As a book lover, it is rare for me to think that a movie is going to be as good as the book, but that doesn’t mean that the movie isn’t worth watching!
Vampire Academy is based off the first book in Richelle Mead’s Vampire Academy series, which follows Rose, a human-vampire dhampir, who is sworn to protect her Moroi (mortal vampire) best friend Lissa from all threats, including the Strigoi (immortal, evil vampires). Rose and Lissa have been on the run for two years before they are dragged back to the Vampire Academy (or St Vlad’s as it is really called), where all sorts of unusual and disturbing events begin to take place.
At first Vampire Academy the movie bares little resemblance to the book, which sucks you in (excuse the pun) from the first line. By contrast, the movie takes a while to warm up to – the beginning is stilted, and too much is explained without being shown. This is probably because the world of the film is so complex that if they didn’t exposition dump anyone who hadn’t read the books wouldn’t understand it, but makes the first 15-20 minutes of the film drag a bit.
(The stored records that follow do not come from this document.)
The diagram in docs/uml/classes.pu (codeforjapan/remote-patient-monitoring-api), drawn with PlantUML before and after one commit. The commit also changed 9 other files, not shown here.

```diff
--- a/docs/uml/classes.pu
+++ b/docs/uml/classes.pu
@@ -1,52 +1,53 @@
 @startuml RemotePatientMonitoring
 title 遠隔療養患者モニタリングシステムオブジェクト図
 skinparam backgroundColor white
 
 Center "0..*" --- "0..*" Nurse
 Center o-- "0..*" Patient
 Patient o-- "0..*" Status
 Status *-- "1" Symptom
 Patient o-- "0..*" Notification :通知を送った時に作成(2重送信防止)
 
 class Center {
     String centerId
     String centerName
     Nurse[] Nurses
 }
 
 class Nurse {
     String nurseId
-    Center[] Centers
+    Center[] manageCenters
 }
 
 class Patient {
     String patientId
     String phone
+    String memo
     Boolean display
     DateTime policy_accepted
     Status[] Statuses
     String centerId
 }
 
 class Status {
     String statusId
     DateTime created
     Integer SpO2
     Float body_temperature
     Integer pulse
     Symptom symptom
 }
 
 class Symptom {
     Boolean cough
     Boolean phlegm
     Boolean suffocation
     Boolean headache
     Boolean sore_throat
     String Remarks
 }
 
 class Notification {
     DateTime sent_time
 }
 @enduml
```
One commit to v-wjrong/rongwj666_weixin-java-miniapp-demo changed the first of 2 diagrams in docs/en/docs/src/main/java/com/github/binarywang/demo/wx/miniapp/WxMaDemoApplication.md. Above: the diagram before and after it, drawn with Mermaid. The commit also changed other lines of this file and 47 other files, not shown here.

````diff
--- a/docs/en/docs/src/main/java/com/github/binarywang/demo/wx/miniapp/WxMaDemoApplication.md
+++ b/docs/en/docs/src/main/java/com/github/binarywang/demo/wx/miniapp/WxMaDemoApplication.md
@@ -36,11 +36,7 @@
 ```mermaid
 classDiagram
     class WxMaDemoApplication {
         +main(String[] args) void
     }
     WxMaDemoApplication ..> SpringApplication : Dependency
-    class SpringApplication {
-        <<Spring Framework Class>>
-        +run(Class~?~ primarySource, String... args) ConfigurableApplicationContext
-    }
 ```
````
However, once the movie really gets into the thick of things, Vampire Academy actually becomes quite a fun watch (especially if you’ve read the books and enjoy seeing characters brought to life on screen). The fight scenes are well choreographed, and exciting (if a little cheesy), and the atmosphere of tension might be a little lighter than in the novel, but it serves the running banter between characters in the movie well. Once the actors warm up, Zoey Deutch makes a great Rose – sassy, snarky, and confident. She plays the part well and really steals the show from the other actors.
Lissa and Rose’s friendship is strong throughout the film, and their individual romances are definitely secondary plotlines. However, if you are a fan of the books, chances are you are interested in how the Dimitri/Rose relationship is portrayed. Movie Dimitri is probably a little less crushable than book Dimitri, mostly because the age difference between Rose and him looks a wider than it is in the books, and it makes their romance more awkward than anything.
Regardless of the movie’s flaws, Vampire Academy is an entertaining watch, and fans of the books will probably enjoy seeing it. But the question remains: will Frost Bite (the series’ second book) be made into a movie too? The ending of the first film implies that there will, but given the amount of young adult book adaptions that haven’t made it to a second film, I wouldn’t go expecting one. Only time, and box office numbers will tell!
Vampire Academy, directed by Mark Waters, is in cinemas March 6th. M Violence & sexual references.